Patrick McCarron - March 19, 2003
What level of interactivity do the stages in Tao Feng have?
Tobias: Each stage is different; some have more hazards than others. Interactivity happens in a few different ways, one is through attacking off of objects and walls or swinging around poles. Different environments have varying amounts of poles in them. So, that's one way to interact with the environment is by using it to perform attacks off of. The other is by knocking your opponent into hazards. And actually that's the other way to advance your opponent's limb damage state. Knocking them into a hazard really doesn't cause any extra damage, but what it does do is advance your opponent's limb damage state. And there are different ways to knocking your opponent into hazards. That's primarily how the backgrounds function. As you play the game, it's important to get used to the layout of the particular environments and knowing where you are at during any point of the fight.
What happened to the stage to stage connectivity feature that was mentioned at last year's E3? Does that exist at all anymore in any form at all? Or was it totally scrapped?
Tobias: Initially with the game we were going to do stage transitions. Some of our environments are really big and we were going to have dividing points where you could knock your guy into another area. As we developed the game we learned there was a trade off. Either we were going to do all this damage to the environments like the walls chipping and the floor cracking. And on our street level there's the El [elevated train] platform with a train overhead and a truck that's on fire. All this other stuff we felt really added to playing in the environment and made a character feel like he was really fighting in a world as opposed to just a hovering platform. And that was really important to us, and our ability to do that would kind of go away if we wanted to do the transitions.

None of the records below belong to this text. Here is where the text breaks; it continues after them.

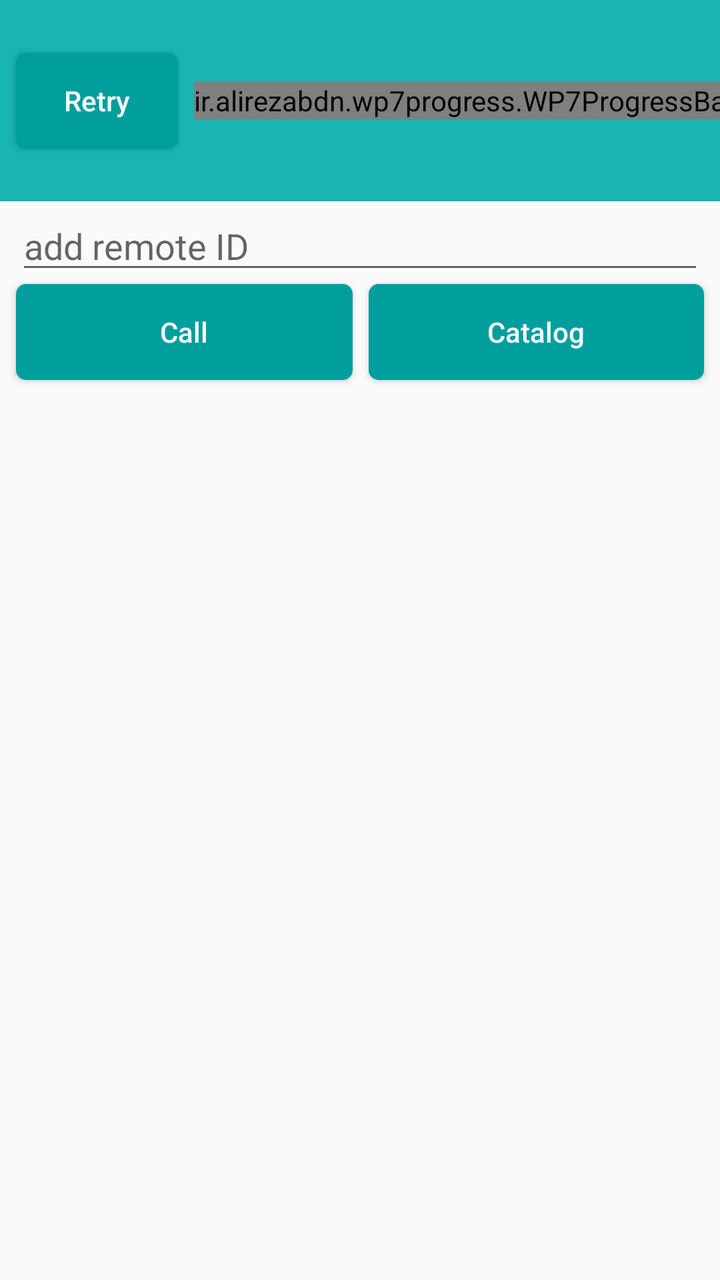
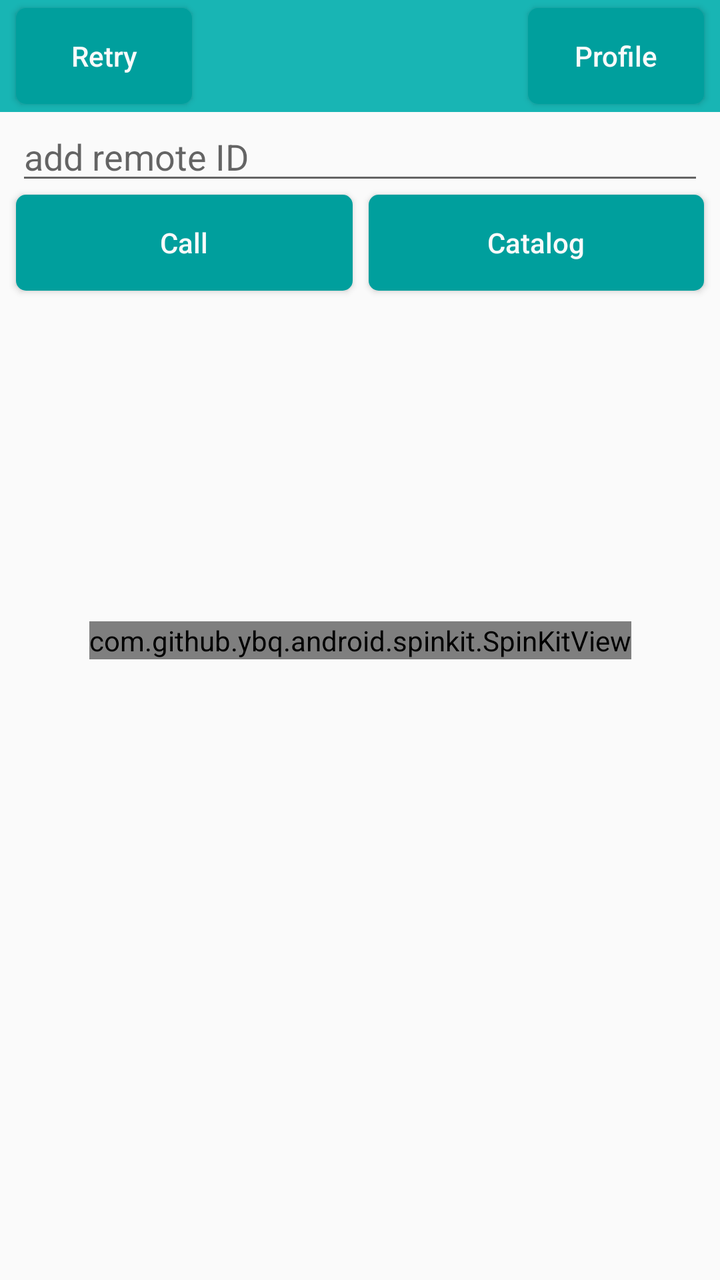

An Android layout rendered at two revisions. The XML below is the earlier revision; the diff shows what the commit changed to produce the second picture.
<!-- AndroidManifest.xml: activity theme AppTheme.NoActionBar -->
<!-- res/layout/activity_nodejs.xml -->
<?xml version="1.0" encoding="utf-8"?>
<androidx.constraintlayout.widget.ConstraintLayout xmlns:android="http://schemas.android.com/apk/res/android"
    xmlns:app="http://schemas.android.com/apk/res-auto"
    xmlns:tools="http://schemas.android.com/tools"
    android:layout_width="match_parent"
    android:layout_height="match_parent">

    <androidx.appcompat.widget.Toolbar
        android:id="@+id/toolbar_top"
        android:layout_width="match_parent"
        android:layout_height="wrap_content"
        android:background="@color/main_color"
        android:minHeight="?android:attr/actionBarSize"
        android:contentInsetLeft="0dp"
        android:contentInsetStart="0dp"
        app:contentInsetLeft="0dp"
        app:contentInsetStart="0dp"
        android:contentInsetRight="0dp"
        android:contentInsetEnd="0dp"
        app:contentInsetRight="0dp"
        app:contentInsetEnd="0dp"
        app:layout_constraintEnd_toEndOf="parent"
        app:layout_constraintStart_toStartOf="parent"
        app:layout_constraintTop_toTopOf="parent">

        <ir.alirezabdn.wp7progress.WP7ProgressBar
            android:id="@+id/prgToolbar"
            android:layout_width="wrap_content"
            android:layout_height="wrap_content"
            android:layout_gravity="center"
            app:indicatorColor="#FF1744"
            app:interval="50"/>

        <Button
            android:id="@+id/btnRetry"
            android:layout_width="wrap_content"
            android:layout_height="wrap_content"
            android:layout_gravity="start"
            android:layout_marginLeft="8dp"
            android:background="@drawable/button_background"
            android:textAllCaps="false"
            android:textColor="@color/white"
            android:text="Retry" />

        <TextView
            android:id="@+id/toolbar_title"
            android:layout_width="wrap_content"
            android:layout_height="wrap_content"
            android:layout_gravity="start"
            android:layout_marginLeft="8dp"
            android:textColor="@color/white"
            android:textStyle="bold"
            android:textSize="20sp"/>

        <Button
            android:id="@+id/btnProfile"
            android:layout_width="wrap_content"
            android:layout_height="wrap_content"
            android:layout_gravity="end"
            android:layout_marginRight="8dp"
            android:background="@drawable/button_background"
            android:textAllCaps="false"
            android:textColor="@color/white"
            android:text="Profile" />

    </androidx.appcompat.widget.Toolbar>

    <Button
        android:id="@+id/btnArCore"
        android:layout_width="0dp"
        android:layout_height="wrap_content"
        android:layout_marginStart="8dp"
        android:layout_marginEnd="4dp"
        android:textAllCaps="false"
        android:background="@drawable/button_background"
        android:textColor="@color/white"
        android:text="Call"
        app:layout_constraintEnd_toStartOf="@+id/guideline4"
        app:layout_constraintStart_toStartOf="parent"
        app:layout_constraintTop_toBottomOf="@+id/edtRemoteID" />

    <Button
        android:id="@+id/btnVuforia"
        android:layout_width="0dp"
        android:layout_height="wrap_content"
        android:layout_marginStart="4dp"
        android:layout_marginEnd="8dp"
        android:textAllCaps="false"
        android:background="@drawable/button_background"
        android:textColor="@color/white"
        android:text="Catalog"
        app:layout_constraintEnd_toEndOf="parent"
        app:layout_constraintStart_toStartOf="@+id/guideline4"
        app:layout_constraintTop_toTopOf="@+id/btnArCore" />

    <androidx.constraintlayout.widget.Guideline
        android:id="@+id/guideline4"
        android:layout_width="wrap_content"
        android:layout_height="wrap_content"
        android:orientation="vertical"
        app:layout_constraintGuide_percent="0.50121653" />

    <EditText
        android:id="@+id/edtRemoteID"
        android:layout_width="0dp"
        android:layout_height="wrap_content"
        android:layout_marginLeft="8dp"
        android:layout_marginRight="8dp"
        android:hint="add remote ID"
        android:inputType="textPersonName"
        app:layout_constraintEnd_toEndOf="parent"
        app:layout_constraintStart_toStartOf="parent"
        app:layout_constraintTop_toBottomOf="@+id/toolbar_top" />

    <androidx.recyclerview.widget.RecyclerView
        android:id="@+id/rvDestinationUniqueId"
        android:layout_width="0dp"
        android:layout_height="0dp"
        android:layout_marginTop="8dp"
        app:layout_constraintBottom_toBottomOf="parent"
        app:layout_constraintEnd_toEndOf="parent"
        app:layout_constraintStart_toStartOf="parent"
        app:layout_constraintTop_toBottomOf="@+id/btnArCore" />

</androidx.constraintlayout.widget.ConstraintLayout>
<!-- resources referenced by this layout -->
<resources>
  <color name="main_color">#18b5b4</color>
  <color name="white">#fafafa</color>
  <!-- drawable button_background (drawable) -->
  <?xml version="1.0" encoding="utf-8"?>
  <ripple xmlns:android="http://schemas.android.com/apk/res/android"
      android:color="@color/colorPrimaryDark">
      <item android:id="@android:id/mask">
          <shape android:shape="rectangle">
              <solid android:color="@color/colorPrimaryDark" />
              <corners android:radius="@dimen/button_radius_large" />
          </shape>
      </item>
  
      <item android:id="@android:id/background">
          <shape android:shape="rectangle">
              <gradient
                  android:angle="90"
                  android:endColor="@color/colorPrimary"
                  android:startColor="@color/colorPrimary"
                  android:type="linear" />
              <corners android:radius="@dimen/button_radius_large" />
          </shape>
      </item>
  </ripple>
  <style name="AppTheme.NoActionBar">
          <item name="windowActionBar">false</item>
          <item name="windowNoTitle">true</item>
      </style>
  <color name="colorPrimaryDark">#008584</color>
  <dimen name="button_radius_large">5dp</dimen>
  <color name="colorPrimary">#009f9d</color>
</resources>

<!-- the commit's change to res/layout/activity_nodejs.xml (unified diff, before → after) -->
@@ -22,14 +22,6 @@
         app:layout_constraintEnd_toEndOf="parent"
         app:layout_constraintStart_toStartOf="parent"
         app:layout_constraintTop_toTopOf="parent">
-
-        <ir.alirezabdn.wp7progress.WP7ProgressBar
-            android:id="@+id/prgToolbar"
-            android:layout_width="wrap_content"
-            android:layout_height="wrap_content"
-            android:layout_gravity="center"
-            app:indicatorColor="#FF1744"
-            app:interval="50"/>
 
         <Button
             android:id="@+id/btnRetry"
@@ -122,4 +114,17 @@
         app:layout_constraintStart_toStartOf="parent"
         app:layout_constraintTop_toBottomOf="@+id/btnArCore" />
 
+    <com.github.ybq.android.spinkit.SpinKitView
+        android:id="@+id/spin_kit"
+        style="@style/SpinKitView.Large.Circle"
+        android:layout_width="wrap_content"
+        android:layout_height="wrap_content"
+        android:layout_gravity="center"
+        app:SpinKit_Color="@color/colorPrimary"
+        app:SpinKit_Style="Wave"
+        app:layout_constraintBottom_toBottomOf="@+id/rvDestinationUniqueId"
+        app:layout_constraintEnd_toEndOf="@+id/rvDestinationUniqueId"
+        app:layout_constraintStart_toStartOf="@+id/rvDestinationUniqueId"
+        app:layout_constraintTop_toTopOf="@+id/toolbar_top" />
+
 </androidx.constraintlayout.widget.ConstraintLayout>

When it came time to make the tradeoff we decided that having all these other elements were more important than transitioning between areas, which had been done before.
What is the Chi meter and how is it utilized in the game?
Tobias: The Chi meter is a little meter that exists under the health meter. As you fight and successfully land blows, you build your Chi. Once your Chi meter is full, you can use it to perform a Chi attack. Every character has three different kinds [of Chi attacks], and they do different things. So, you can use your Chi to perform a Chi attack or to heal limb damage if you want. Healing yourself depends on where you're at in the match, depends on your comfort level in terms of who you are fighting. You may feel that the guy you're fighting is such a scrub that you're fine with the Limb Damage and decide that you'd rather do the Chi Attack to cause more health damage. It kind of injects another element of strategy to the game.
Explain the game's combo system. Is it a primarily button queuing rhythmic system like Killer Instinct or is there also a juggle aspect to the combo system? And is there a training mode to help your learn the combos?
Tobias: We have a little of both. We have longer form combos that are "Killer Insinct"-ish and then also have methods of popping your opponent up in the air to create little combos that way. In terms of performing the longer form combos, a lot of it is queuing and some of it does involve more of a timing aspect. It really depends on the character or combo. Training mode is good for learning what queues and what involves timing.
With the current lack of online play in most fighting games, fighting games for consoles have been turning to new ways to keep players interested. What did you do with Tao Feng's single player game to keep players coming back for more.
Tobias: Tao Feng single player game is generally the Quest mode. That's kind of the method of facing your boss in the game. In reguards to online play, we would have loved to have had Tao Feng function online. I think when we started and where Xbox Live was at the time, didn't coincide with us building the engine. I think that all fighting games at some point have to have some kind of online play ability. There are some latency issues that have to be solved for that to work well. I think that with the demise of the arcade the competitive aspect of fighting games has gone away, but I think online can kind of bring that back. It's exciting to see the Capcom game that just came out. They actually do it fairly well but there is some lag that occurs on occasion, but it's not too bad and it injects some of the competitive element back into the genre. I thnk that's important because with the demise of the arcade the competitive nature of the game only happens when you've got a friend over. That's where the single player experience has become so important. But like I say that with broadband creeping up more and more and with Xbox Live there is a chance to reinvigorate fighting games with the competitive nature that has gotten lost over the years. It is depressing going to arcades and there is no one and nothing there. If there is a new game out you are lucky to find it.